First it was lambada , then it was bolero , then bachata .
Now it is the turn for vallenato , the music that all of a sudden every Latin music fan seems to know . . . and love.
Before 1993, vallenato was known only to Colombians--just older Colombians, for that matter--and the music was considered a low-class folk genre for the masses.
Then one simple thing changed all that: A young, sexy soap opera and movie star got into the music business and eventually became a sensation by taking vallenato not only to the Colombian mainstream, but throughout South America.
That star is Carlos Vives, who--while keeping his status as a heartthrob--virtually overnight became a legitimate artistic force in Latin music, joining the likes of Juan Luis Guerra and Ruben Blades among the few who can sell records without compromising their musical integrity.
In fact, nowadays only Dominican performer Guerra enjoys more respect than Vives, who has sold more than a million copies of his 1993 “Clasicos de la Provincia” (Classics From the Province) album, a memorable compilation of popular vallenato songs, the folkloric music of Colombia’s west coast. With that boost, vallenato is now a household name in Latin America and among Latinos in major cities across the United States.
“I’m extremely happy for him, I really love what he does,” Panamanian salsa star Blades said. “He single-handedly was able to take vallenato out of Colombia in an accessible but challenging manner. For that alone, he deserves all the success he is having.”
After recording two forgettable pop ballad albums in the late ‘80s, the 33-year-old Vives--who plays the Universal Amphitheatre on Saturday and Sunday--starred in the 1990 soap opera “Escalona,” a successful series based on the life of legendary vallenato composer Rafael Escalona. Vives released two albums of music he recorded for the series’ soundtrack and, helped by the program’s popularity, the records sold well even among Colombian youth, who are usually more interested in English-language rock and Latin romantic balladeers than their native music. “Despite the success of those two first albums, we knew we had to make some changes in order to attract a wider audience,” Vives said in a recent phone interview. “I knew my pop and rock roots could be used in the service of vallenato, so I decided to do something unique.”
Vives recruited musicians who shared his views, forming his band, La Provincia, and recording “Clasicos de la Provincia,” which has sold 1.6 million copies worldwide, including 600,000 copies in the first three months in Colombia alone. Their second vallenato album, “La tierra del olvido” (Land of Oblivion), released worldwide this month, has already sold 280,000 copies, an impressive achievement in the U.S. Latin maret.
While keeping the music’s traditional accordion, tambora and indigenous instruments like the guacharaca-- a flute that imitates the sound of a bird of the same name found in Santa Marta--Vives’ versions faithfully maintain the cumbia-like rhythmic pulse, melodic simplicity and poetic beauty of vallenato . He also adds sophisticated pop arrangements and female choruses--unheard of in pure vallenato .

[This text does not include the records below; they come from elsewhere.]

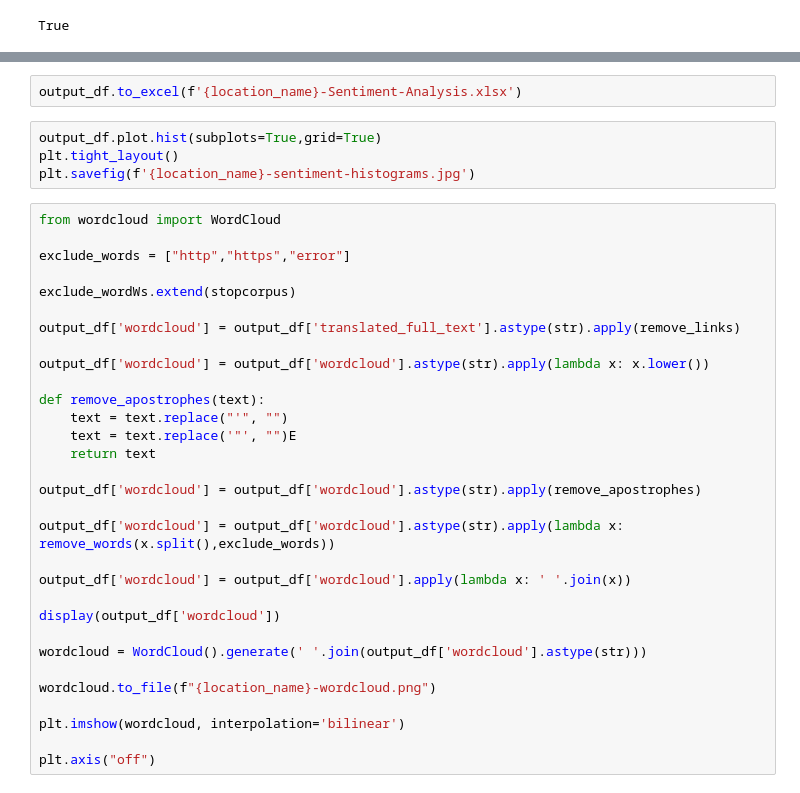
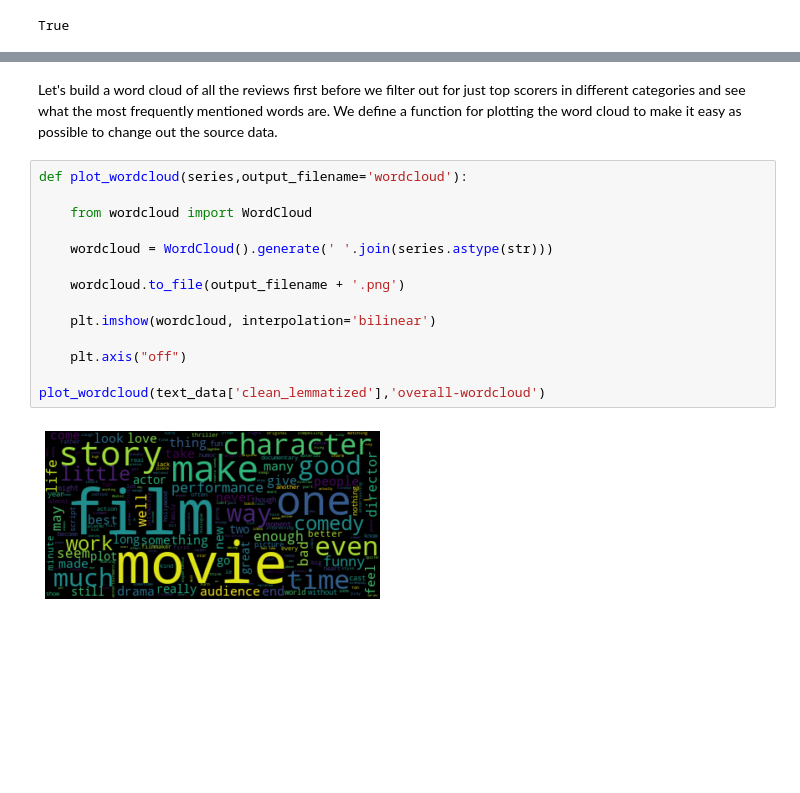
Before and after one commit to JackMcKew/jackmckew.dev, a Jupyter notebook: drafts/2020/sentiment-analysis-nltk/notebooks/Sentiment-Analysis.ipynb, the cells around one changed output, grey strips where cells are left out. Drawn from its saved outputs; the diff is of its cells as text; blank space fills up the shorter version.

```diff
--- a/drafts/2020/sentiment-analysis-nltk/notebooks/Sentiment-Analysis.ipynb
+++ b/drafts/2020/sentiment-analysis-nltk/notebooks/Sentiment-Analysis.ipynb
@@ -102,37 +202,18 @@ display(output_df.head(5))
-# %%
-output_df.to_excel(f'{location_name}-Sentiment-Analysis.xlsx')
-# %%
-output_df.plot.hist(subplots=True,grid=True)
-plt.tight_layout()
-plt.savefig(f'{location_name}-sentiment-histograms.jpg')
-# %%
-from wordcloud import WordCloud
-
-exclude_words = ["http","https","error"]
-
-exclude_wordWs.extend(stopcorpus)
-
-output_df['wordcloud'] = output_df['translated_full_text'].astype(str).apply(remove_links)
-
-output_df['wordcloud'] = output_df['wordcloud'].astype(str).apply(lambda x: x.lower())
-
-def remove_apostrophes(text):
-    text = text.replace("'", "")
-    text = text.replace('"', "")E
-    return text
-
-output_df['wordcloud'] = output_df['wordcloud'].astype(str).apply(remove_apostrophes)
-
-output_df['wordcloud'] = output_df['wordcloud'].astype(str).apply(lambda x: remove_words(x.split(),exclude_words))
-
-output_df['wordcloud'] = output_df['wordcloud'].apply(lambda x: ' '.join(x))
-
-display(output_df['wordcloud'])
-
-wordcloud = WordCloud().generate(' '.join(output_df['wordcloud'].astype(str)))
-
-wordcloud.to_file(f"{location_name}-wordcloud.png")
-
-plt.imshow(wordcloud, interpolation='bilinear')
-
-plt.axis("off")
+# %% [markdown]
+Let's build a word cloud of all the reviews first before we filter out for just top scorers in different categories and see what the most frequently mentioned words are. We define a function for plotting the word cloud to make it easy as possible to change out the source data.
+# %%
+def plot_wordcloud(series,output_filename='wordcloud'):
+
+    from wordcloud import WordCloud
+
+    wordcloud = WordCloud().generate(' '.join(series.astype(str)))
+
+    wordcloud.to_file(output_filename + '.png')
+
+    plt.imshow(wordcloud, interpolation='bilinear')
+
+    plt.axis("off")
+
+plot_wordcloud(text_data['clean_lemmatized'],'overall-wordcloud')
+# %% [output]
+[figure, added]
```
Also changed, not shown: parts of 31 cells of this notebook, 8 other files.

But Vives’ music is also the product of a considerable dose of rock en espan~ol, perhaps the greatest factor for his uniqueness.
“I have no problem in acknowledging Argentine rock as another big school for me,” said Vives , who inevitably attracted a good number of rockero followers, with some rock en espan~ol clubs in Los Angeles regularly playing his music.

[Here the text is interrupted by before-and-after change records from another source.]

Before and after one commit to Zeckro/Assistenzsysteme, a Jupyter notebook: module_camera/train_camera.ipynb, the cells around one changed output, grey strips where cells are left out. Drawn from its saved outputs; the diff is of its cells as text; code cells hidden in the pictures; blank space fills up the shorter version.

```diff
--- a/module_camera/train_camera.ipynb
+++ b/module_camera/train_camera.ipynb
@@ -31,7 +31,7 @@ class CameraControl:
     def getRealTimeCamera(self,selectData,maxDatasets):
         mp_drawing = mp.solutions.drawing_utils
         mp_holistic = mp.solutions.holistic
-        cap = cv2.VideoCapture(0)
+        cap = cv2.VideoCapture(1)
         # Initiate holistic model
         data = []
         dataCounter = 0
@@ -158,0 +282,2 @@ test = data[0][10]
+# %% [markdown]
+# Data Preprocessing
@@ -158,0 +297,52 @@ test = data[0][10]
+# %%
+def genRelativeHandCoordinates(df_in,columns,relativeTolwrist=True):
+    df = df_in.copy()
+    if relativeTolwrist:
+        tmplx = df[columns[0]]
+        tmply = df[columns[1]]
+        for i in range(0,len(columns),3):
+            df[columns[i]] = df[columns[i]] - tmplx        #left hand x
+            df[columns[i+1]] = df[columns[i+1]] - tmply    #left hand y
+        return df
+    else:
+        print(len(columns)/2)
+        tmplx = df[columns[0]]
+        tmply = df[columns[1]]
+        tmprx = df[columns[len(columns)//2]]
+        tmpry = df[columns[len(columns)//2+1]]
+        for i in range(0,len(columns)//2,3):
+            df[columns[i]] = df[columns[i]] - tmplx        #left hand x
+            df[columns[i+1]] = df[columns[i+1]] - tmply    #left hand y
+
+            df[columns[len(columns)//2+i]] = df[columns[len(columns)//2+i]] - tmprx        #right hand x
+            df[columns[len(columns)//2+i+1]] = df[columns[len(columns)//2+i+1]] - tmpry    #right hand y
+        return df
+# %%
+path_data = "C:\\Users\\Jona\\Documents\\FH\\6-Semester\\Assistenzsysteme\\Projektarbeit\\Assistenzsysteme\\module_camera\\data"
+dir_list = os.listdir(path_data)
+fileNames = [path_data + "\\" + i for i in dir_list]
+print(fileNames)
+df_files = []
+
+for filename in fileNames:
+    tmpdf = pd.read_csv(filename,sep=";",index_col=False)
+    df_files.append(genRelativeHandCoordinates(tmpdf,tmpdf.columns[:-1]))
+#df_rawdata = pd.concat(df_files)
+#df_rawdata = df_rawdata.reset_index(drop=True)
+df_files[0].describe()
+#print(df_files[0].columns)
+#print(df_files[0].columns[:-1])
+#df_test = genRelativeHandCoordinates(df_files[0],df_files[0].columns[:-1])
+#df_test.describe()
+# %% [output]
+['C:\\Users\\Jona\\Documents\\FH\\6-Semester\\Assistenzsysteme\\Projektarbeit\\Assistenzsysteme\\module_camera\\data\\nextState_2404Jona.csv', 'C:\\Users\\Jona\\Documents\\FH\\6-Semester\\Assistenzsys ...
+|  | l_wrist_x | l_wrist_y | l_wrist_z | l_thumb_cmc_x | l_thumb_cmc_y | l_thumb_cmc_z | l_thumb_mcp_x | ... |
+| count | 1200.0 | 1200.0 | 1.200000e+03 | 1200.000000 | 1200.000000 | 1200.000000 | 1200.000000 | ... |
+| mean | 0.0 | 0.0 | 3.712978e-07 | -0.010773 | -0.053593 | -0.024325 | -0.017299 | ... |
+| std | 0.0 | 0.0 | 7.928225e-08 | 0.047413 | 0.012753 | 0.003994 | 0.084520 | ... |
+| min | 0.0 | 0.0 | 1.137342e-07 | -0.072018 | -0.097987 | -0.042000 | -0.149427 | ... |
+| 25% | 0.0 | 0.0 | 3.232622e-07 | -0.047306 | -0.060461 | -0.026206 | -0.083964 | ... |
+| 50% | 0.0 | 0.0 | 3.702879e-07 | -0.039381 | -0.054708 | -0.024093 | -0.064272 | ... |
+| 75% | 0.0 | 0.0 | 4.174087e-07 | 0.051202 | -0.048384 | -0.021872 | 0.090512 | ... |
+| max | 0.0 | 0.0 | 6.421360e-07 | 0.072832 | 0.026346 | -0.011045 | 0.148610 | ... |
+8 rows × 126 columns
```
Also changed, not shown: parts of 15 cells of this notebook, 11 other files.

Some traditionalists predictably dismiss Vives as a commercial concoction who is unrepresentative of real vallenato, an opinion Vives doesn’t dispute.
“I never claimed to be doing pure vallenato, " said Vives, who believes that despite his alterations, the lyrics and spirit of the songs remain unchanged.
Vives points to the presence of musician Egidio Cuadrado, a legendary figure in vallenato , saying the accordionist “validates my music, but the most important card I have is the smile of those legendary composers who, because of my good sales, now receive big checks for their songs after years of poverty and anonymity. And they don’t complain.”
Vives wants to gradually record more songs of his own, not necessarily vallenato .
“I don’t know what I will do in the future, but I know it will be difficult for me not to sing about Santa Marta,” said Vives, whose province suffers from environmental problems and guerrilla-related violence.
But while accepting his country’s problems, he also takes advantage of his popularity to combat the common depiction of Colombia as a hellish place to live.
“This is more than a labor of love,” he said. “This is my humble attempt to show the world that, despite all of our problems, Colombia is a very beautiful country. My main goal is to share with everyone that I come from a country that is made up of warm people who sing, dance and create beautiful music.”
* Carlos Vives plays Saturday and Sunday at the Universal Amphitheatre, 100 Universal City Plaza, Universal City, 8:15 p.m. $50, $47 and $45. (818) 980-9421.